Thursday, September 27, 2007

Jonathan Marks Racially Profiles the Debate.

JM went to the 51st house district debate last night, which makes him a better man than I. Of course, I already know who I would vote for, plus it's not my district.

Anyway, he seemed very fascinated with the racial composition of the audience, almost creepily so. These are excerpts from his post:

There were a fair number of African Americans, some of whom were friends of Paul's.
It is not easy to look at a crowd and tell second and third generation Hispanic Americans from others, but I saw few if any recent immigrants from Central America—who are often identifiable by dress and language—at the debate.
I only counted eight people of South Asian origin, including Gill himself, at the event.
One of the two younger women was quite striking indeed. She should run instead of Gill. I might be tempted to switch sides then

Apparently, for JM, Gill's real problem is he isn't an attractive woman. Then he'd have his vote.

John also seems to think that the composition of a debate crowd is indicative of support. Frankly, I doubt anybody who knows who they are going to vote for is going to show up. John gives an "initial report" of stickers, but then says a lot of Gill people showed up later -- I presume he knows they were Gill people by stickers. I note that the Gill debate was second, so it's not surprising that they would show up late.

1 comment:

Anonymous said...


County allows families earning $216,000 to live in taxpayer-subsidized housing: “I was among the needy, and this type of abuse is disgraceful”

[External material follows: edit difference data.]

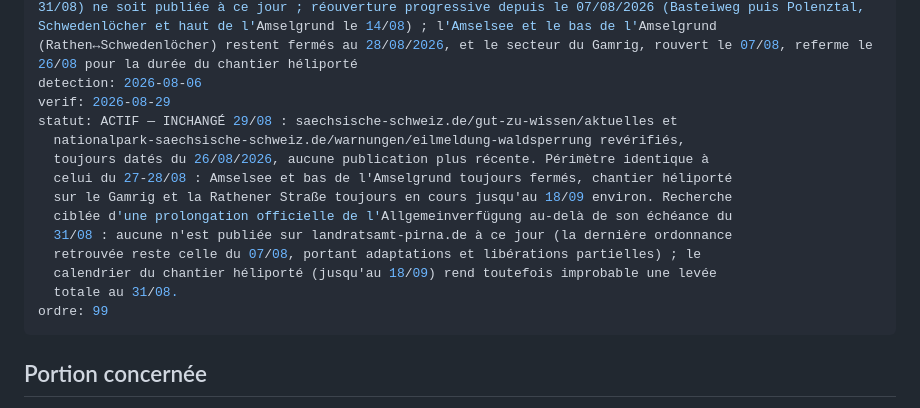
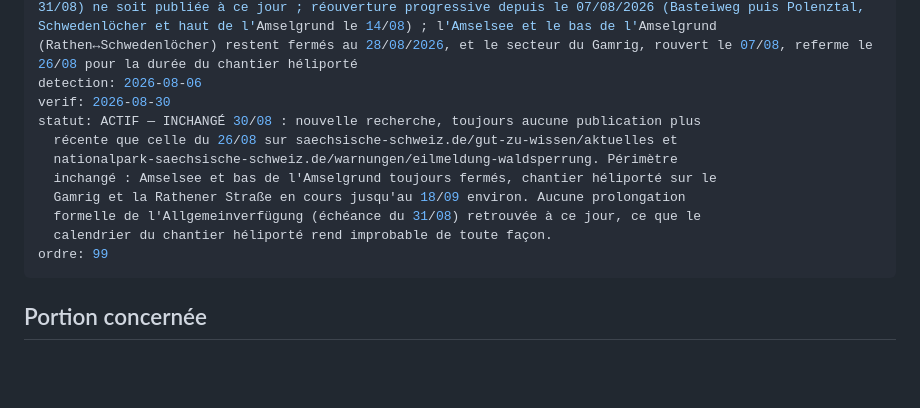
Before and after one commit to clementaes-omw/veille-sentiers-europe, a Markdown page: livrables/alertes/fermeture--de-sachsen-saechsische-schweiz--malerweg-bastei-rathen-hohnstein-polenztal-sturmschaeden--2026-08-01.md, the part around the change. Rendered like a GitHub page; blank space fills up the shorter version.

Commit message:
veille: revuerification DE-Sachsen Malerweg du 2026-08-30

```diff
--- a/livrables/alertes/fermeture--de-sachsen-saechsische-schweiz--malerweg-bastei-rathen-hohnstein-polenztal-sturmschaeden--2026-08-01.md
+++ b/livrables/alertes/fermeture--de-sachsen-saechsische-schweiz--malerweg-bastei-rathen-hohnstein-polenztal-sturmschaeden--2026-08-01.md
@@ -5,17 +5,14 @@ itin: Malerweg (Suisse Saxonne) — secteur Bastei ↔ Rathen ↔ Hohnstein ↔
 sev: HAUTE
 validite: du 01/08 au 31/08/2026, prolongation de fait au-delà de cette date : un déploiement d'hélicoptère pour l'évacuation du bois endommagé est en cours depuis le 26/08/2026 autour de Rathen, avec fermetures annoncées jusqu'au 18/09/2026 environ, sans qu'aucune prolongation formelle de l'arrêté du 01/08 (échéance 31/08) ne soit publiée à ce jour ; réouverture progressive depuis le 07/08/2026 (Basteiweg puis Polenztal, Schwedenlöcher et haut de l'Amselgrund le 14/08) ; l'Amselsee et le bas de l'Amselgrund (Rathen↔Schwedenlöcher) restent fermés au 28/08/2026, et le secteur du Gamrig, rouvert le 07/08, referme le 26/08 pour la durée du chantier héliporté
 detection: 2026-08-06
-verif: 2026-08-29
-statut: ACTIF — INCHANGÉ 29/08 : saechsische-schweiz.de/gut-zu-wissen/aktuelles et
-  nationalpark-saechsische-schweiz.de/warnungen/eilmeldung-waldsperrung revérifiés,
-  toujours datés du 26/08/2026, aucune publication plus récente. Périmètre identique à
-  celui du 27-28/08 : Amselsee et bas de l'Amselgrund toujours fermés, chantier héliporté
-  sur le Gamrig et la Rathener Straße toujours en cours jusqu'au 18/09 environ. Recherche
-  ciblée d'une prolongation officielle de l'Allgemeinverfügung au-delà de son échéance du
-  31/08 : aucune n'est publiée sur landratsamt-pirna.de à ce jour (la dernière ordonnance
-  retrouvée reste celle du 07/08, portant adaptations et libérations partielles) ; le
-  calendrier du chantier héliporté (jusqu'au 18/09) rend toutefois improbable une levée
-  totale au 31/08.
+verif: 2026-08-30
+statut: ACTIF — INCHANGÉ 30/08 : nouvelle recherche, toujours aucune publication plus
+  récente que celle du 26/08 sur saechsische-schweiz.de/gut-zu-wissen/aktuelles et
+  nationalpark-saechsische-schweiz.de/warnungen/eilmeldung-waldsperrung. Périmètre
+  inchangé : Amselsee et bas de l'Amselgrund toujours fermés, chantier héliporté sur le
+  Gamrig et la Rathener Straße en cours jusqu'au 18/09 environ. Aucune prolongation
+  formelle de l'Allgemeinverfügung (échéance du 31/08) retrouvée à ce jour, ce que le
+  calendrier du chantier héliporté rend improbable de toute façon.
 ordre: 99
 ---
 
```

ANNANDALE, VA (September 30) –Mason District Republican nominee Vellie Dietrich-Hall today expressed “outrage” that Fairfax County bureaucrats have allowed families making as much as $216,000 a year to live in taxpayer-subsidized housing, with 1 in 10 residents of low-income housing earning more than the Fairfax County median income of $94,500.

A Washington Post article this morning by journalist Amy Gardner revealed that hundreds of residents of public housing in Fairfax County make too much to be eligible, with some households earning as much as $216,000 a year. According to the Post, 25 residents of taxpayer-funded public housing earn more than $75,600 a year, and 11 households make more than $94,500.

Asked about her department’s decision to continue underwriting the rent of a woman and her two sons, both college graduates with full-time jobs, who earn a combined $216,000, the director of the county’s Department of Housing and Community Development, Paula C. Sampson, speculated that “maybe it’s time for the boys to leave the nest and go off on their own.”

The Post also found that more than a third of the households in the Fairfax rental program make more than half the median income, and more than 10 percent earn more than $75,600 a year. County records uncovered by the Post found that 28 households in the program make more than $94,500, with one family making $184,376 a year, another
$145,349 and a third $140,962. The rental program makes apartments and townhouses available at below-market rates to 1,190 households, according to the Post.
What the Post doesn’t talk about is the truly needy people who are turned away from public housing because Fairfax County bureaucrats choose to subsidize the rents of those whose biggest problem is how much to sock away a 401(k). When I came to this
country, I was among those needy persons, and to me, this kind of abuse is especially disgraceful. While the bureaucrats underwrite the top 5 percent of wage-earners, Fairfax County police officers, firemen and teachers can’t afford to live in the communities they work. That’s not what taxpayers signed up for when they were asked by the Board of Supervisors to support affordable housing to the tune of $20 million a year.

Vellie noted that Fairfax County’s Board of Supervisors “dragged their feet for years” before imposing any income threshold for public housing, despite being permitted to do so by the Department of Housing and Urban Development.

“When the Board finally imposed an income ceiling on public housing last year, it set the threshold at a whopping $94,500“ hardly what anybody would consider “low income,” Vellie noted.
The County’s housing bureaucrats seem to have chosen to turn their backs on massive abuses of the housing program, and taxpayers deserve to know if they had the support of the Board of Supervisors in doing so. There must be accountability for bureaucratic failures and neglect of taxpayer dollars, and the County Board of Supervisors and the bureaucrats at the Department of Housing and Community
Development ought to be called to task for this.

Vellie pledged that if she is elected Mason District Supervisor, she will introduce legislation to require participants to notify county officials when their incomes exceed the income ceiling, and to seek other housing arrangements when that happens. If they failed to do so, they should be required to repay the county for the amount of their subsidy and face possible criminal prosecution for fraud, she said.